• WORK TASK: Report every line of the records below that contains the word "were".

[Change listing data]
****************

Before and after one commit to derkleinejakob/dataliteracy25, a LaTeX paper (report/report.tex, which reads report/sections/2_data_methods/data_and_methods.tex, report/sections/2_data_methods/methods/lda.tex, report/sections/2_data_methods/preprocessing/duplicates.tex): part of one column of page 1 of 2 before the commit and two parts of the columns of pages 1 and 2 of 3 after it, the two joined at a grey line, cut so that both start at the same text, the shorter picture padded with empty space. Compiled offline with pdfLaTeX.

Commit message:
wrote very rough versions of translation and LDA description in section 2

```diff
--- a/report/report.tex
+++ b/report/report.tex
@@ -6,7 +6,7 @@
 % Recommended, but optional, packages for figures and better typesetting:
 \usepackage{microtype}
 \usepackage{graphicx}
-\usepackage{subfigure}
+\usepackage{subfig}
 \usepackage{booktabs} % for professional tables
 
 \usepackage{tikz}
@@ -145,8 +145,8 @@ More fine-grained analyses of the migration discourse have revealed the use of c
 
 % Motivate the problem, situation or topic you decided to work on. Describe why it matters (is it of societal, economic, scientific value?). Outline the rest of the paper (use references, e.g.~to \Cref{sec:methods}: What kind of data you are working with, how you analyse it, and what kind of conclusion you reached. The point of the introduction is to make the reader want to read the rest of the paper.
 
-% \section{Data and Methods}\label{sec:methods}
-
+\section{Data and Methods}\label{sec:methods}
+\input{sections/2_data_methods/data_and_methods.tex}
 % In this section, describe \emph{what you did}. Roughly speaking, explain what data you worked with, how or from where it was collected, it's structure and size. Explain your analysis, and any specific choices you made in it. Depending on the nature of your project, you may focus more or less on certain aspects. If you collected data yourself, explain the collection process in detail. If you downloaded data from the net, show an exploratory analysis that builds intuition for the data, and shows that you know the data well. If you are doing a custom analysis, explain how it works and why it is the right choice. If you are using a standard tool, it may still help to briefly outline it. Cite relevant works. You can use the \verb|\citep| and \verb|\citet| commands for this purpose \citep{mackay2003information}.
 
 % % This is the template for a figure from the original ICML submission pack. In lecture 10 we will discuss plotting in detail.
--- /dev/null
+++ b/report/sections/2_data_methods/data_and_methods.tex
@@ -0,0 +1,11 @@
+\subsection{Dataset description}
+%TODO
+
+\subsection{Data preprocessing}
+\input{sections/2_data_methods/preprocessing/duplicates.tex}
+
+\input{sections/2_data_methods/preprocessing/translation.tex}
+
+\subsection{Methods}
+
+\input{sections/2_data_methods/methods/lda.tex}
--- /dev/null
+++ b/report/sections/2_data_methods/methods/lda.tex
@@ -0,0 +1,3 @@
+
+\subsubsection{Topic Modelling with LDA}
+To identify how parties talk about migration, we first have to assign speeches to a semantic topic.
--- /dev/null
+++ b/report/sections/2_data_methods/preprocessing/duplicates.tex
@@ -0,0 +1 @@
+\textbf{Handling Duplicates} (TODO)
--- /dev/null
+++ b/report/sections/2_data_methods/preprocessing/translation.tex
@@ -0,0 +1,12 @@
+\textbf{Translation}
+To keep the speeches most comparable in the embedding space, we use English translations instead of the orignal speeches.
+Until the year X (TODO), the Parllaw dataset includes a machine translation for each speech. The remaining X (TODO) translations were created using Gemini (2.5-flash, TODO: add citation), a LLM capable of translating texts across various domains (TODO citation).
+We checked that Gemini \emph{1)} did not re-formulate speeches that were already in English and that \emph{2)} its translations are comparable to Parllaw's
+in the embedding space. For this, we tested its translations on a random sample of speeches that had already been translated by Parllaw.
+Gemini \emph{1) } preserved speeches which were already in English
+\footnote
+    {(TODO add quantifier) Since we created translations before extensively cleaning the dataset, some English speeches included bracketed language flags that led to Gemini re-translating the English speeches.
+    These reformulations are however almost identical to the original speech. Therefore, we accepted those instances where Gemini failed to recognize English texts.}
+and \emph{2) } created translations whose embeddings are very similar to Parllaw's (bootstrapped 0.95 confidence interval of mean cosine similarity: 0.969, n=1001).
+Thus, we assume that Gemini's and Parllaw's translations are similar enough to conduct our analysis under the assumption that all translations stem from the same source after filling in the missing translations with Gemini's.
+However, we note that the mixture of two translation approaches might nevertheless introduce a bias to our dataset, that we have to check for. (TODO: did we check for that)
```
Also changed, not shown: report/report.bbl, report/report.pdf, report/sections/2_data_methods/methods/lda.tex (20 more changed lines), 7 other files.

****************

• ANSWER BELOW:
+Until the year X (TODO), the Parllaw dataset includes a machine translation for each speech. The remaining X (TODO) translations were created using Gemini (2.5-flash, TODO: add citation), a LLM capable of translating texts across various domains (TODO citation).
+We checked that Gemini \emph{1)} did not re-formulate speeches that were already in English and that \emph{2)} its translations are comparable to Parllaw's
+Gemini \emph{1) } preserved speeches which were already in English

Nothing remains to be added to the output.